WHAT NEEDS TO BE DONE: The answer must consist of every line below that holds the word "real".

INFORMATION below:

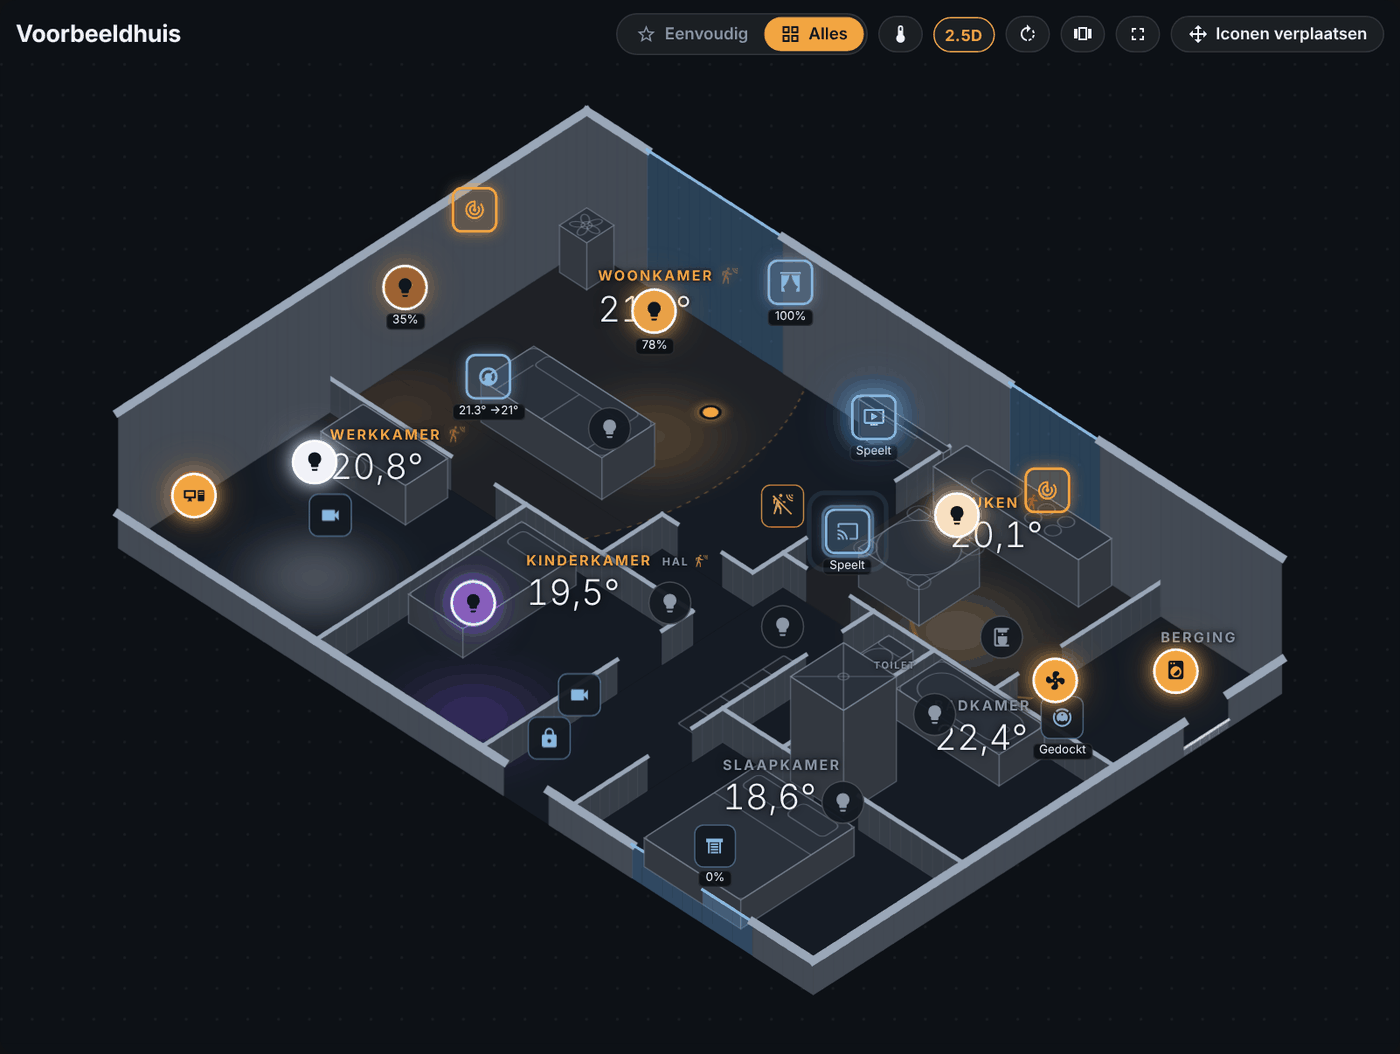
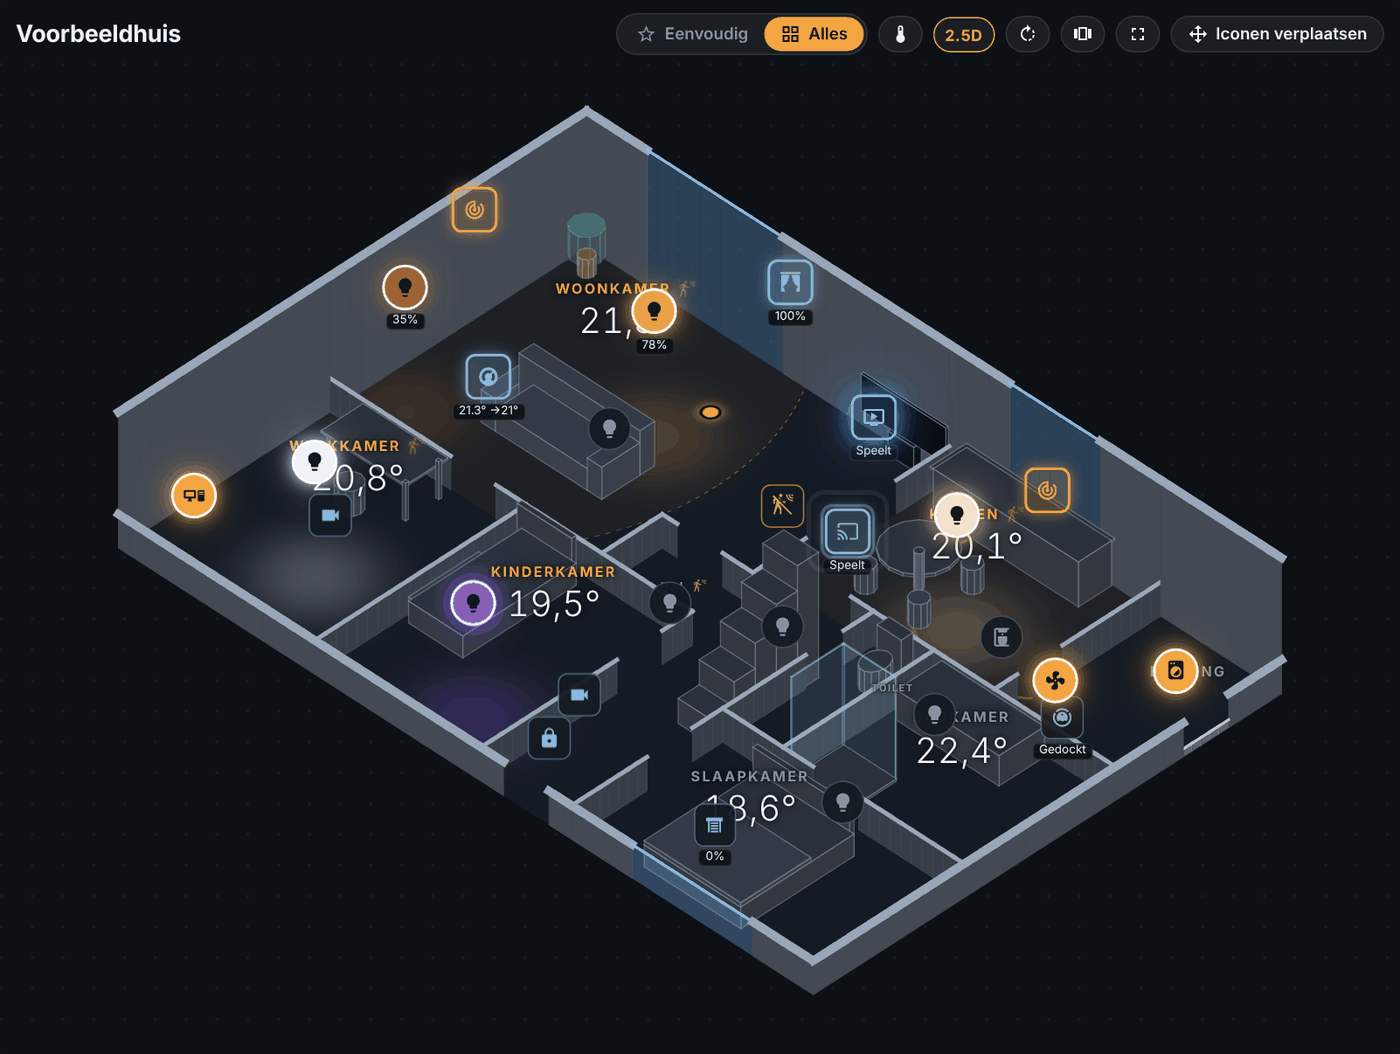
Test: furniture built from pieces in 2.5D (sofa, bed, table with chairs, stairs, plant...), room text centred in 2.5D, 1.3.0b23

diff --git a/custom_components/floorplan_studio/frontend/fps-core.js b/custom_components/floorplan_studio/frontend/fps-core.js
@@ -1,6 +1,6 @@
 // Floorplan Studio – shared helpers for the card and the editor panel.
 
-export const VERSION = '1.3.0b22';
+export const VERSION = '1.3.0b23';
 
 /* ------------------------------------------------------------------ i18n */
 const STR = {
@@ -657,7 +657,7 @@ export function labelSpot(plan, room, fs, rows = 2) {
  */
 /* ------------------------------------------------------------------ 2.5D */
 /** How tall furniture is, in metres (0 = stays flat on the floor). */
-export const FURN_HEIGHT = { sofa: 0.8, bed: 0.55, table: 0.75, round: 0.75, desk: 0.75, counter: 0.9, cabinet: 2, bath: 0.6, shower: 2, toilet: 0.45, stairs: 0, tv: 0.7, plant: 0.9 };
+export const FURN_HEIGHT = { sofa: 0.85, bed: 0.95, table: 0.9, round: 0.76, desk: 0.76, counter: 0.9, cabinet: 2, bath: 0.58, shower: 2, toilet: 0.8, stairs: 2.4, tv: 1.15, plant: 0.9 };
 const LIFT = 1;   // real proportions; setting height_25d: 'real' or a percentage of that
 /** A piece of furniture's height in metres: its own (set in the editor) or the usual one for its kind. */
 export const furnHeight = (f) => (f.z != null && f.z !== '' && Number.isFinite(+f.z) ? Math.max(0, +f.z) : (FURN_HEIGHT[f.type] || 0));
@@ -714,6 +714,51 @@ export function makeProj(plan, { rot = 0, tilt = 50, height = 100 } = {}) {
 }
 
 /** Walls (cut low where they would block the view into a room) and furniture blocks, back to front. */
+/** Furniture as a few solid pieces for 2.5D (local units around its centre; z in metres). */
+function furnModel(f) {
+  const w = Math.max(10, safeNumber(f.w, 100)), h = Math.max(6, safeNumber(f.h, 60)), x0 = -w / 2, y0 = -h / 2;
+  const R = (a, b, c, d, z0, z1, cls) => ({ poly: [[x0 + a, y0 + b], [x0 + c, y0 + b], [x0 + c, y0 + d], [x0 + a, y0 + d]], z0, z1, cls });
+  const C = (cx, cy, rx, ry, z0, z1, cls, k = 16) => ({ poly: Array.from({ length: k }, (_, i) => [cx + rx * Math.cos((i * 2 * Math.PI) / k), cy + ry * Math.sin((i * 2 * Math.PI) / k)]), z0, z1, cls });
+  const legs = (z1, t = 4) => [[t, t], [w - 2 * t, t], [w - 2 * t, h - 2 * t], [t, h - 2 * t]].map(([a, b]) => R(a, b, a + t, b + t, 0, z1));
+  const chair = (cx, cy, cw, cs, flip) => [R(cx - x0 - cw / 2, cy - y0 - cs / 2, cx - x0 + cw / 2, cy - y0 + cs / 2, 0, 0.46, 'soft'),
+    flip ? R(cx - x0 - cw / 2, cy - y0 + cs / 2 - 3, cx - x0 + cw / 2, cy - y0 + cs / 2, 0.46, 0.9, 'soft') : R(cx - x0 - cw / 2, cy - y0 - cs / 2, cx - x0 + cw / 2, cy - y0 - cs / 2 + 3, 0.46, 0.9, 'soft')];
+  switch (f.type) {
+    case 'sofa': {
+      const arm = Math.min(w * 0.12, 22), back = Math.min(h * 0.28, 24);
+      return [R(arm, back, w - arm, h, 0, 0.42, 'soft'), R(0, 0, w, back, 0, 0.85, 'soft'), R(0, back, arm, h, 0, 0.62, 'soft'), R(w - arm, back, w, h, 0, 0.62, 'soft')];
+    }
+    case 'bed': {
+      const pw = w > 120 ? (w - 30) / 2 : w - 20, ph = Math.min(30, h * 0.16);
+      return [R(0, 0, w, h, 0, 0.42), R(0, 0, w, 6, 0, 0.95), R(0, h * 0.38, w, h, 0.42, 0.5, 'soft'),
+        ...(w > 120 ? [R(10, 10, 10 + pw, 10 + ph, 0.42, 0.54, 'soft'), R(20 + pw, 10, 20 + 2 * pw, 10 + ph, 0.42, 0.54, 'soft')] : [R(10, 10, 10 + pw, 10 + ph, 0.42, 0.54, 'soft')])];
+    }
+    case 'table': {
+      const cw = Math.min(34, w / 4), cs = 14, n = Math.max(1, Math.floor(w / 60)), out = [...legs(0.7), R(0, 0, w, h, 0.7, 0.76)];
+      for (let i = 0; i < n; i++) { const cx = x0 + ((i + 0.5) * w) / n; out.push(...chair(cx, y0 - cs / 2 - 4, cw, cs, false), ...chair(cx, -y0 + cs / 2 + 4, cw, cs, true)); }
+      return out;
+    }
+    case 'round': {
+      const out = [C(0, 0, 5, 5, 0, 0.7), C(0, 0, w / 2, h / 2, 0.7, 0.76)];
+      for (let i = 0; i < 4; i++) { const ang = (i * Math.PI) / 2 + Math.PI / 4; out.push(C(Math.cos(ang) * (w / 2 + 10), Math.sin(ang) * (h / 2 + 10), 11, 11, 0, 0.46, 'soft', 10)); }
+      return out;
+    }
+    case 'desk': return [...legs(0.72), R(0, 0, w, h, 0.72, 0.76), C(0, h / 2 + 18, 15, 15, 0, 0.48, 'soft', 12)];
+    case 'counter': return [R(0, 0, w, h, 0, 0.86), R(-2, -2, w + 2, h + 2, 0.86, 0.9), R(w * 0.2, h * 0.2, w * 0.2 + Math.min(60, w / 4), h * 0.8, 0.9, 0.9, 'dark')];
+    case 'cabinet': return [R(0, 0, w, h, 0, 2), R(w / 2 - 0.5, h - 0.5, w / 2 + 0.5, h, 0.05, 1.95, 'dark')];
+    case 'bath': return [R(0, 0, w, h, 0, 0.58), R(8, 8, w - 8, h - 8, 0.58, 0.58, 'dark')];
+    case 'shower': return [R(0, 0, w, h, 0, 0.05), R(0, 0, w, 1.5, 0.05, 2, 'glass'), R(0, 0, 1.5, h, 0.05, 2, 'glass')];
+    case 'toilet': return [R(0, 0, w, h * 0.3, 0, 0.8), C(0, y0 + h * 0.3 + (h * 0.7) / 2, w / 2 - 2, (h * 0.7) / 2, 0, 0.42, '', 14)];
+    case 'stairs': {
+      const k = Math.max(3, Math.round(h / 26)), out = [];
+      for (let i = 0; i < k; i++) out.push(R(0, (i * h) / k, w, ((i + 1) * h) / k, 0, (2.4 * (k - i)) / k));
+      return out;
+    }
+    case 'tv': return [R(w * 0.35, 0, w * 0.65, h, 0, 0.45, 'dark'), R(0, h / 2 - 1.5, w, h / 2 + 1.5, 0.45, 1.15, 'dark')];
+    case 'plant': return [C(0, 0, w / 4, h / 4, 0, 0.35, 'pot', 10), C(0, 0, w / 2, h / 2, 0.35, 0.9, 'plant', 10)];
+    default: return [R(0, 0, w, h, 0, FURN_HEIGHT[f.type] || 0.8)];
+  }
+}
+
 export function raisedSVG(plan, walls, proj) {
   const { P, dz, s, sc, wallH } = proj, parts = [];
   const pts = (list) => list.map(([x, y]) => `${x.toFixed(1)},${y.toFixed(1)}`).join(' ');
@@ -765,19 +810,28 @@ export function raisedSVG(plan, walls, proj) {
   for (const f of plan.furniture || []) {
     const fh = furnHeight(f);
     if (!(fh > 0)) continue;
-    const w2 = Math.max(10, safeNumber(f.w, 100)) / 2, h2 = Math.max(6, safeNumber(f.h, 60)) / 2, r = (safeNumber(f.rot) * Math.PI) / 180;
-    const base = [[-w2, -h2], [w2, -h2], [w2, h2], [-w2, h2]].map(([x, y]) => P(safeNumber(f.x) + x * Math.cos(r) - y * Math.sin(r), safeNumber(f.y) + x * Math.sin(r) + y * Math.cos(r)));
-    const hh = fh * sc * proj.lift, top = base.map((p) => up(p, hh));
-    const ccx = base.reduce((a, p) => a + p[0], 0) / 4, ccy = base.reduce((a, p) => a + p[1], 0) / 4;
-    const sides = [];
-    for (let i = 0; i < 4; i++) {
-      const p = base[i], q = base[(i + 1) % 4];
-      let nxs = q[1] - p[1], nys = -(q[0] - p[0]);
-      if (nxs * ((p[0] + q[0]) / 2 - ccx) + nys * ((p[1] + q[1]) / 2 - ccy) < 0) { nxs = -nxs; nys = -nys; }
-      if (nys > 0) sides.push(`<polygon class="f3side" points="${pts([p, q, up(q, hh), up(p, hh)])}"/>`);
+    const r = (safeNumber(f.rot) * Math.PI) / 180, cr = Math.cos(r), sr = Math.sin(r), fx = safeNumber(f.x), fy = safeNumber(f.y);
+    const zs = fh / (FURN_HEIGHT[f.type] || fh);   // an own height stretches the whole piece
+    const toP = ([x, y], z) => { const p = P(fx + x * cr - y * sr, fy + x * sr + y * cr); return [p[0], p[1] + dz(z * zs * sc * proj.lift)]; };
+    for (const pr of furnModel(f)) {
+      const base = pr.poly.map((q) => toP(q, pr.z0)), top = pr.poly.map((q) => toP(q, pr.z1));
+      const n = base.length, ccx = base.reduce((acc, p) => acc + p[0], 0) / n, ccy = base.reduce((acc, p) => acc + p[1], 0) / n;
+      const sides = [];
+      if (pr.z1 > pr.z0) {
+        for (let i = 0; i < n; i++) {
+          const p = base[i], q = base[(i + 1) % n];
+          let nxs = q[1] - p[1], nys = -(q[0] - p[0]);
+          if (nxs * ((p[0] + q[0]) / 2 - ccx) + nys * ((p[1] + q[1]) / 2 - ccy) < 0) { nxs = -nxs; nys = -nys; }
+          if (nys > 0) sides.push(`<polygon class="f3side" points="${pts([p, q, top[(i + 1) % n], top[i]])}"/>`);
+        }
+      }
+      const allp = [...base, ...top];
+      parts.push({
+        key: Math.max(...base.map((p) => p[1])) + pr.z0 * 0.001, box: [fx, fy],
+        sb: [Math.min(...allp.map((p) => p[0])), Math.min(...allp.map((p) => p[1])), Math.max(...allp.map((p) => p[0])), Math.max(...allp.map((p) => p[1]))],
+        svg: `<g class="f3 ${pr.cls || ''}">${sides.join('')}<polygon class="f3top" points="${pts(top)}"/></g>`,
+      });
     }
-    const allp = [...base, ...top];
-    parts.push({ key: Math.max(...base.map((p) => p[1])), box: [safeNumber(f.x), safeNumber(f.y)], sb: [Math.min(...allp.map((p) => p[0])), Math.min(...allp.map((p) => p[1])), Math.max(...allp.map((p) => p[0])), Math.max(...allp.map((p) => p[1]))], svg: `<g class="f3">${sides.join('')}<polygon class="f3top" points="${pts(top)}"/><g transform="translate(0 ${dz(hh).toFixed(1)}) matrix(${proj.m.map((v) => +v.toFixed(5)).join(' ')})">${furnSVG(f)}</g></g>` });
   }
   // a block against a wall: which side of that wall it stands on decides who is drawn first
   // (comparing only how far forward things are goes wrong for a desk right behind a low wall)
@@ -935,6 +989,11 @@ export const PLAN_CSS = `
   .f3side { fill: color-mix(in srgb, var(--fps-muted) 30%, var(--fps-bg)); stroke: var(--fps-muted); stroke-opacity: .5; stroke-width: .8; }
   .f3top { fill: color-mix(in srgb, var(--fps-muted) 18%, var(--fps-floor)); stroke: var(--fps-muted); stroke-opacity: .6; stroke-width: .8; }
   .f3 .furn { fill: none; stroke-opacity: .5; }
+  .f3.soft .f3top { fill: color-mix(in srgb, var(--fps-muted) 26%, var(--fps-floor)); } .f3.soft .f3side { fill: color-mix(in srgb, var(--fps-muted) 36%, var(--fps-bg)); }
+  .f3.dark .f3top, .f3.dark .f3side { fill: color-mix(in srgb, var(--fps-bg) 80%, #000); }
+  .f3.glass .f3top, .f3.glass .f3side { fill: rgba(160, 210, 255, .12); stroke: rgba(170, 215, 255, .6); }
+  .f3.plant .f3top { fill: rgba(70, 160, 90, .75); stroke: rgba(120, 200, 130, .7); } .f3.plant .f3side { fill: rgba(50, 120, 70, .75); stroke: rgba(120, 200, 130, .5); }
+  .f3.pot .f3top, .f3.pot .f3side { fill: rgba(160, 100, 70, .7); }
   .stalks line { stroke: var(--fps-fg); stroke-opacity: .35; stroke-width: 1.2; stroke-dasharray: 2 3; pointer-events: none; }
   .stalks ellipse { fill: var(--fps-fg); fill-opacity: .3; pointer-events: none; }
   .furn { fill: var(--fps-fg); fill-opacity: .035; stroke: var(--fps-muted); stroke-opacity: .55; stroke-width: 1.4; stroke-linejoin: round; pointer-events: none; }

diff --git a/custom_components/floorplan_studio/frontend/floorplan-studio-card.js b/custom_components/floorplan_studio/frontend/floorplan-studio-card.js
@@ -4,8 +4,8 @@ import {
   PLACE_DOMAINS, LAMP_DOMAINS, settingsOf, levelMode, isOn, friendly, lightColor, shortState, loadPlans, savePlan, loadUsage, fire, esc,
   themeFromEntity, themeKey, roomPath, navigate, tempColor, roomPresence, roomAlerts, planVacuum, vacuumMapEntity, VACUUM_BUSY, transformImage, safeNumber, safeSvgId,
   labelSpot, roomTextWidth, motionFade, isMotion, planScale, radarState, makeProj, itemHeight, furnAt, furnHeight, raisedSVG, computeWalls,
-} from './fps-core.js?v=1.3.0b22';
-import { roomInfo, greeting, sideConfig, weatherInfo, mainAction, energyInfo, statusRow } from './fps-info.js?v=1.3.0b22';
+} from './fps-core.js?v=1.3.0b23';
+import { roomInfo, greeting, sideConfig, weatherInfo, mainAction, energyInfo, statusRow } from './fps-info.js?v=1.3.0b23';
 
 
 const CSS = `
@@ -55,7 +55,8 @@ const CSS = `
   .item:hover .name { opacity: 1; }
   .item:hover { z-index: 999 !important; }
   .stage { isolation: isolate; }   /* icons stack among themselves; the quick window and menus always stay on top */
-  .p25 .rinfo .rrows { display: none; }   /* 2.5D: only name and temperature, so it stays calm */
+  .p25 .rinfo .rrows { display: none; }
+  .p25 .rinfo { transform: translate(-50%, -50%); text-align: center; }   /* 2.5D: only name and temperature, so it stays calm */
   .zoomhint { position: absolute; left: 50%; top: 50%; transform: translate(-50%, -50%); z-index: 30; padding: 10px 16px; border-radius: 12px; background: rgba(0,0,0,.72); color: #fff; font-size: 14px; pointer-events: none; opacity: 0; transition: opacity .25s; white-space: nowrap; }
   .zoomhint.on { opacity: 1; }
   .btn.view3 { font-size: 12px; font-weight: 700; letter-spacing: .02em; width: auto; padding: 0 9px; }
@@ -815,7 +816,12 @@ class FloorplanStudioCard extends HTMLElement {
       const [x, y] = room.label ? [room.label.x, room.label.y] : labelSpot(plan, room, fs0, rows);
       const d = document.createElement('div');
       d.className = `rinfo ${room.label_hidden ? 'off' : ''}`; d.dataset.room = room.id; d._fs = fs0;
-      [d.style.left, d.style.top] = this._at(x, y); d._fx = x; d._fy = y;
+      if (this._proj) {
+        // 2.5D: hang the (short) block by its middle, so turning and tilting keeps it inside the room
+        const name = String(room.name || ''), bw = Math.max(name.length * fs0 * 0.84, fs0 * 9.5), bh = fs0 * 3.9;
+        d._fx = x + bw / 2; d._fy = y + bh / 2;
+      } else { d._fx = x; d._fy = y; }
+      [d.style.left, d.style.top] = this._at(d._fx, d._fy);
       d.style.setProperty('--fs', `${((fs * (this._proj ? Math.min(1, this._proj.s * 1.1) : 1)) / plan.width) * 100}cqw`);
       d.innerHTML = '<div class="rn"><span></span><span class="pd"><ha-icon icon="mdi:motion-sensor"></ha-icon></span></div><div class="rh"></div><div class="rrows"></div>';
       d.querySelector('.rn span').textContent = room.name || '';

diff --git a/custom_components/floorplan_studio/frontend/floorplan-studio-panel.js b/custom_components/floorplan_studio/frontend/floorplan-studio-panel.js
@@ -1,11 +1,11 @@
 // Floorplan Studio – editor panel (sidebar → Floorplan).
-import './floorplan-studio-card.js?v=1.3.0b22';
+import './floorplan-studio-card.js?v=1.3.0b23';
 import {
   VERSION, THEMES, themeStyle, computeWalls, nearestWall, norm, roomBBox, roomAt, areaEntities, entityArea,
   PLACE_DOMAINS, placeCandidates, friendly, newPlan, DEFAULT_SETTINGS, settingsOf, levelMode, loadPlans, savePlan, esc, safeNumber, safeImageData,
   FURN_TYPES, furnSVG, planScale, fmtMeters, roomArea, radarEntities, FURN_HEIGHT, itemHeight,
-} from './fps-core.js?v=1.3.0b22';
-import { buildDashboard } from './fps-dashboard.js?v=1.3.0b22';
+} from './fps-core.js?v=1.3.0b23';
+import { buildDashboard } from './fps-dashboard.js?v=1.3.0b23';
 
 const L = {
   en: {

diff --git a/custom_components/floorplan_studio/frontend/fps-dashboard.js b/custom_components/floorplan_studio/frontend/fps-dashboard.js
@@ -1,7 +1,7 @@
 // Floorplan Studio – builds a complete dashboard around a floorplan:
 // Home · Floorplan · Kiosk · Energy · Outside · TV, plus a page per room (tabs are only added when there is something to show).
 // Uses only built-in cards, and nicer HACS cards (advanced-camera-card, clock-weather-card) when they are installed.
-import { entityArea, roomPath } from './fps-core.js?v=1.3.0b22';
+import { entityArea, roomPath } from './fps-core.js?v=1.3.0b23';
 
 const OUTSIDE = /buiten|tuin|outside|outdoor|garden|yard|oprit|driveway|terras|patio|balkon|balcony|garage|voortuin|achtertuin|poort|gate|dak|roof|straat|street/i;
 

diff --git a/custom_components/floorplan_studio/frontend/fps-info.js b/custom_components/floorplan_studio/frontend/fps-info.js
@@ -1,6 +1,6 @@
 // Floorplan Studio – what the room text blocks and the side column show.
 // Pure functions on `hass` (no DOM), so they are easy to test.
-import { areaEntities, roomSummary, friendly, shortState, settingsOf, isOn } from './fps-core.js?v=1.3.0b22';
+import { areaEntities, roomSummary, friendly, shortState, settingsOf, isOn } from './fps-core.js?v=1.3.0b23';
 
 const NL = (hass) => (hass?.locale?.language || hass?.language || 'en').startsWith('nl');
 const W = (hass, nl, en) => (NL(hass) ? nl : en);

diff --git a/custom_components/floorplan_studio/frontend/fps-loader.js b/custom_components/floorplan_studio/frontend/fps-loader.js
@@ -1,6 +1,6 @@
 // Floorplan Studio – tiny starter. Home Assistant loads this first: it registers the cards at once
 // (so the dashboard never shows "configuration error" while waiting) and fetches the real card code.
-const IMPL = './floorplan-studio-card.js?v=1.3.0b22';
+const IMPL = './floorplan-studio-card.js?v=1.3.0b23';
 let loading = null;
 const load = () => (loading = loading || import(IMPL));
 load();   // start right away, before any card asks for it

diff --git a/custom_components/floorplan_studio/const.py b/custom_components/floorplan_studio/const.py
@@ -1,7 +1,7 @@
 """Constants for Floorplan Studio."""
 
 DOMAIN = "floorplan_studio"
-VERSION = "1.3.0b22"
+VERSION = "1.3.0b23"
 REPO_URL = "https://github.com/trackerr/home-assistant-floorplan-studio"
 
 STORAGE_KEY = "floorplan_studio.plans"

End of INFORMATION.

WRITTEN RESPONSE:
 const LIFT = 1;   // real proportions; setting height_25d: 'real' or a percentage of that
 // (so the dashboard never shows "configuration error" while waiting) and fetches the real card code.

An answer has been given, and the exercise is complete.